They’ve thought about selling, Maureen Gale said, but they’re reluctant to leave the neighborhood they love. And buying a different home in today’s market would come with its own high price tag, even if they were to downsize.
So while they’ve got all this “wealth” tied up in their home — its real value is keeping a safe, stable roof over their head.
“What it reveals, I think, is the nature of wealth in America and this danger of housing being sort of a sink for wealth,” Lara Gale said. “You can’t have financial stability tied up in an asset that is necessary for survival. And yet that is the case.”
As everyday Americans compete with each other — and investors — for housing that simply isn’t available, “you’ve got this bizarre lottery situation,” Lara Gale said, “with an asset that is treated as though it’s some kind of commodity when in fact it’s as necessary as water.”
It’s a comment that truly stabs right at the heart of the issue with American wealth.
A fundamental flaw
Because most Americans — especially middle-class Americans — hold so much of their wealth in their homes, they have an obvious incentive to protect that investment against any threat. There’s also less of a systematic incentive to increase housing supply — because so long as supply is tight, values (therefore their investments) continue to go up.

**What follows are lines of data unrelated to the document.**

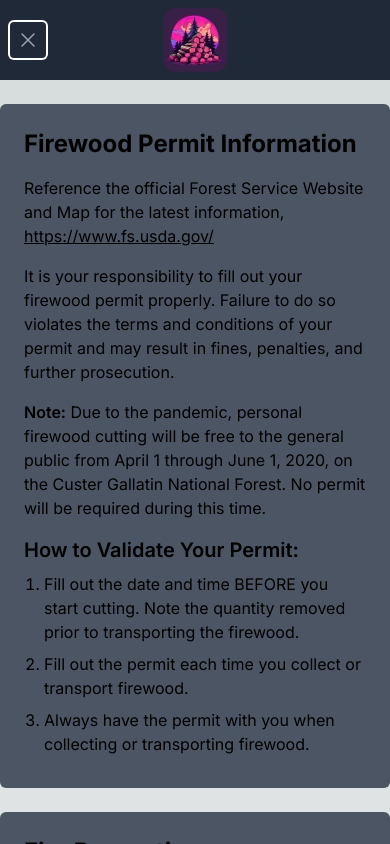
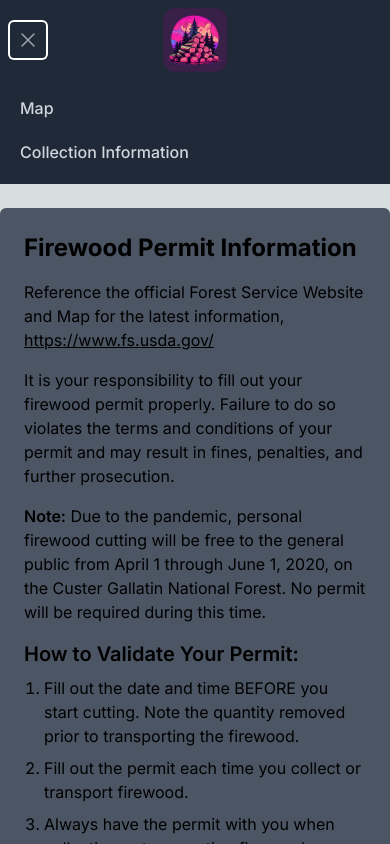
Before and after one commit to macgreene14/forest-fuel-finder, a Next.js app: page /info in a window 390 px wide. Both pictures are taken after a click on the button "Open main menu". Shown: the top 844 px of the page. Built offline with nearby package versions, Linux system fonts and the light colour scheme.

Commit message:
repair mobile menu dropdown

```diff
--- a/src/app/navbar.jsx
+++ b/src/app/navbar.jsx
@@ -148,7 +148,7 @@ export function NavBar() {
             </div>
           </div>
 
-          {/* <Disclosure.Panel className="sm:hidden">
+          <Disclosure.Panel className="sm:hidden">
             <div className="space-y-1 px-2 pb-3 pt-2">
               {navigation.map((item) => (
                 <Disclosure.Button
@@ -167,7 +167,7 @@ export function NavBar() {
                 </Disclosure.Button>
               ))}
             </div>
-          </Disclosure.Panel> */}
+          </Disclosure.Panel>
         </>
       )}
     </Disclosure>
--- a/src/app/page.tsx
+++ b/src/app/page.tsx
@@ -71,7 +71,7 @@ export default function Home() {
 
   );
   return (
-    <main className="bg-gray-900 w-screen h-[92vh] p-6">
+    <main className="bg-gray-900 w-screen h-[90vh] sm:p-6">
       <div ref={mapContainer} className="w-full h-full rounded-lg" ></div>
       {/* <LogCam map={map}/> */}
     </main>
```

While baby boomers continue to hold a majority of the nation’s wealth, they often “use that as power to entrench the wealth that they have,” Kimbrough said.
Thus, the NIMBY (not-in-my-back-yard attitude) is born. They worry higher density living will drop their property values (a claim that’s not supported by evidence here in Utah, according to University of Utah housing researchers). Meanwhile their children and grandchildren continue to struggle to find a place to live.

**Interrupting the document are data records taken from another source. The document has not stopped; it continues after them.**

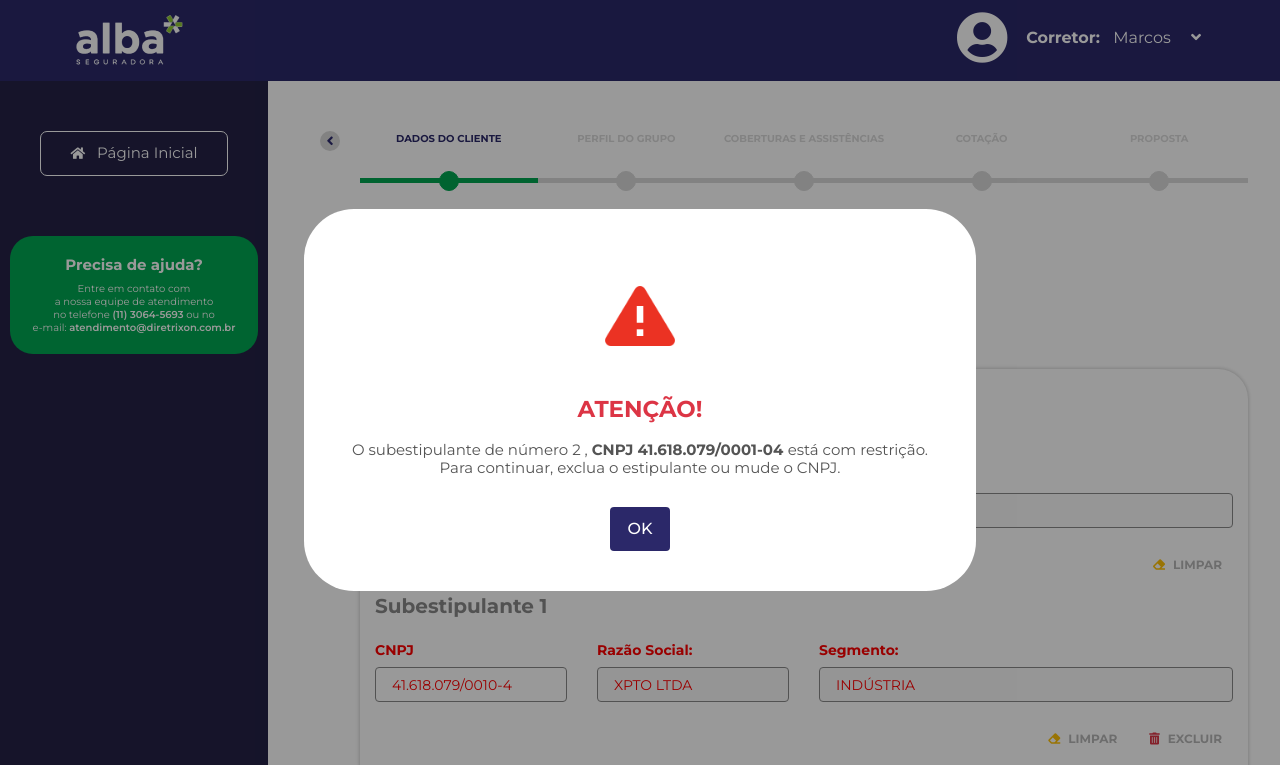
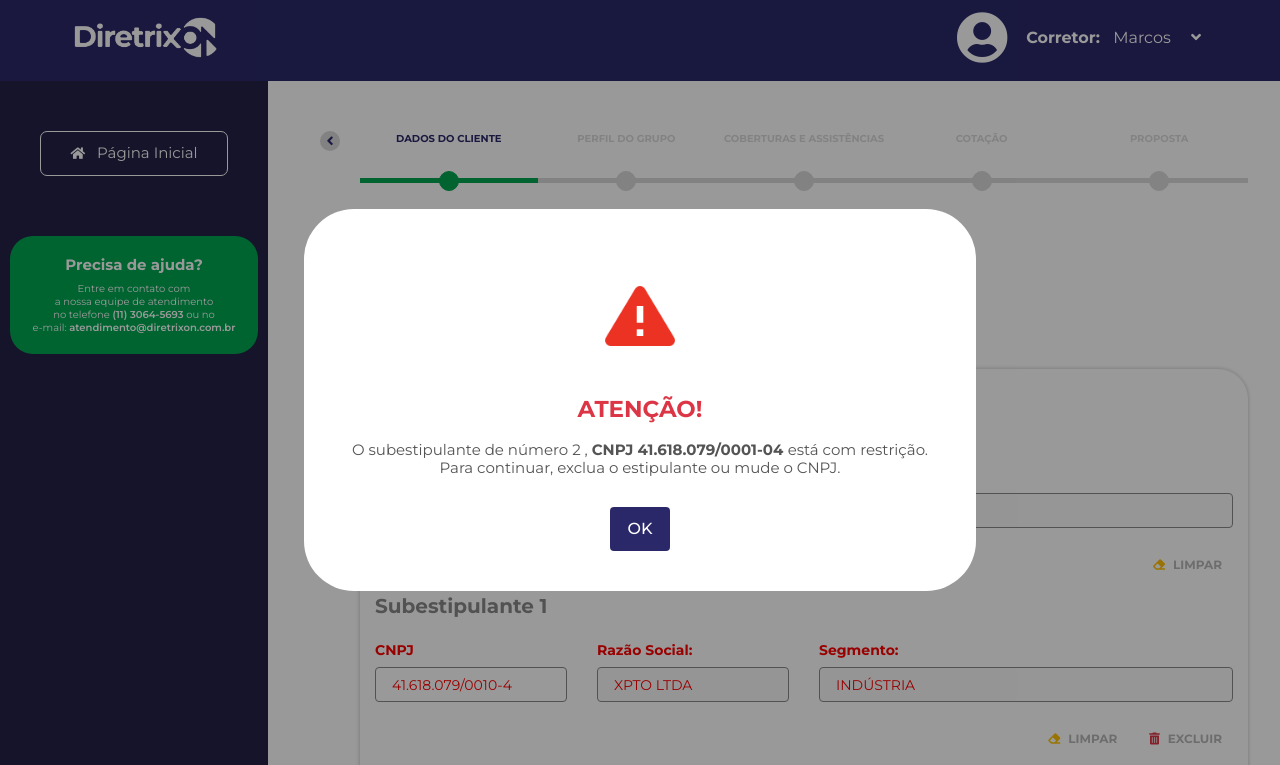
Before and after one commit to Ney-Rocha/portalCotador, a plain HTML site: page addEstipulante.html in a window 1280 px wide. Shown: the top 765 px of the page. Drawn offline with nearby package versions, Linux system fonts and the light colour scheme.

Commit message:
alt logo e atualização de page

```diff
--- a/addEstipulante.html
+++ b/addEstipulante.html
@@ -34,7 +34,7 @@
                 <nav class="navbar navbar-expand-sm">
                     <a href="index.html">
                         <div class="brand_login">
-                            <img  src="Assets/img/brand/Logo_Alba_header.png" alt="Logo portal Cotador" class="img-fluid">
+                            <img  src="Assets/img/brand/Diretrix_Bco.png" alt="Logo portal Cotador" class="img-fluid">
                         </div>
                     </a> <!--link_brand-->
                     <button class="navbar-toggler" type="button" data-toggle="collapse" data-target="#navbarNavAltMarkup" aria-controls="navbarNavAltMarkup" aria-expanded="false" aria-label="Toggle navigation">
```
Also changed, not shown: statusproposta.html (+1 -1 lines).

“That lack of housing supply has really hit hard the younger generations that are less likely to already own a house,” Kimbrough said. And yet, the NIMBY attitude is motivated by this belief “that they need to do this to protect their wealth.”

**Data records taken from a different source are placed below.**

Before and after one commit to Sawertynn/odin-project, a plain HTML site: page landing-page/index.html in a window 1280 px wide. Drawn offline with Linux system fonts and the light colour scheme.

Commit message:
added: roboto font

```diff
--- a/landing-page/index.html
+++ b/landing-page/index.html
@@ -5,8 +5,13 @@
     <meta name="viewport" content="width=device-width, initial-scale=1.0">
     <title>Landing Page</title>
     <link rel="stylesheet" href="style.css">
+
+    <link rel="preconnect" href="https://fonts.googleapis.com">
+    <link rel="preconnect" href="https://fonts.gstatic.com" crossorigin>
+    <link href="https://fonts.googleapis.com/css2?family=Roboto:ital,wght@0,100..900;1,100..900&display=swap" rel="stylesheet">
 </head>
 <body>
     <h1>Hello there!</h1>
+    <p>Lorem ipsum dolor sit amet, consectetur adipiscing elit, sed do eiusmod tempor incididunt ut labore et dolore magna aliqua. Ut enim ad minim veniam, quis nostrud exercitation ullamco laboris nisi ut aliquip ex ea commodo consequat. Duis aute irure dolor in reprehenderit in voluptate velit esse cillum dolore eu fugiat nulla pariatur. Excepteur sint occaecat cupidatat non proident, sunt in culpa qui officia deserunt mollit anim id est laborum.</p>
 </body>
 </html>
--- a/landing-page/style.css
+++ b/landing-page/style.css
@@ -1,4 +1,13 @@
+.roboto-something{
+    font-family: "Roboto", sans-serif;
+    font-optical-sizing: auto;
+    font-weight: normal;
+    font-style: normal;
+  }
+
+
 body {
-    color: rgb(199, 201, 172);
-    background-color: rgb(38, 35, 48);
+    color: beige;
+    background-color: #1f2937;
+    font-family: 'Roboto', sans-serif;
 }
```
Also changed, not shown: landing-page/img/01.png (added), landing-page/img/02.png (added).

Benjamin Keys, a professor at the Wharton School of Business, told The New York Times he worries that all this new housing wealth will only reinforce problematic aspects of the American housing market: that housing acts as both shelter and a financial asset, and homeowners, feeling like they have few alternatives to build wealth, will fight to protect that asset, in many cases through NIMBYism.
“There’s actually something that’s kind of pernicious about this,” Keys told the Times, as millions of people have made trillions of dollars the last two years by doing nothing.
“But it’s worse than that,” he continued. “It’s not that they’re not doing anything; it’s that they’ve aggressively blocked development in so many places.”
It’s also important to note that there has been a “growing deficit” in not just housing in general — but specific housing types that would be more affordable for younger, first-time homebuyers, according to a Freddie Mac report published in May of 2021.
“One of the most important reasons for this shortfall has been the severe underbuilding of entry-level homes, where most of the demand exists, especially now given the large cohort of Millennials entering the housing market,” the Freddie Mac report states.
The “main driver” of the housing shortfall has been “the long-term decline in the construction of single-family homes. That decline has been exacerbated by an even larger decrease in the supply of entry-level, single-family homes, or starter homes,” the report states.
Between 1976 and 1979, about 418,000 entry-level, single-family homes were being built per year, making up about 34% of all new homes. But since then, as mortgage rates and demand have fluctuated amid economic conditions, that share of entry-level homes in overall construction has dropped only 7% as of 2019, according to the Freddie Mac report.
Today, here in Utah, as interest rates and home prices continue to squeeze would-be home buyers, about 70% of Utah’s households have been priced out of the median-priced home.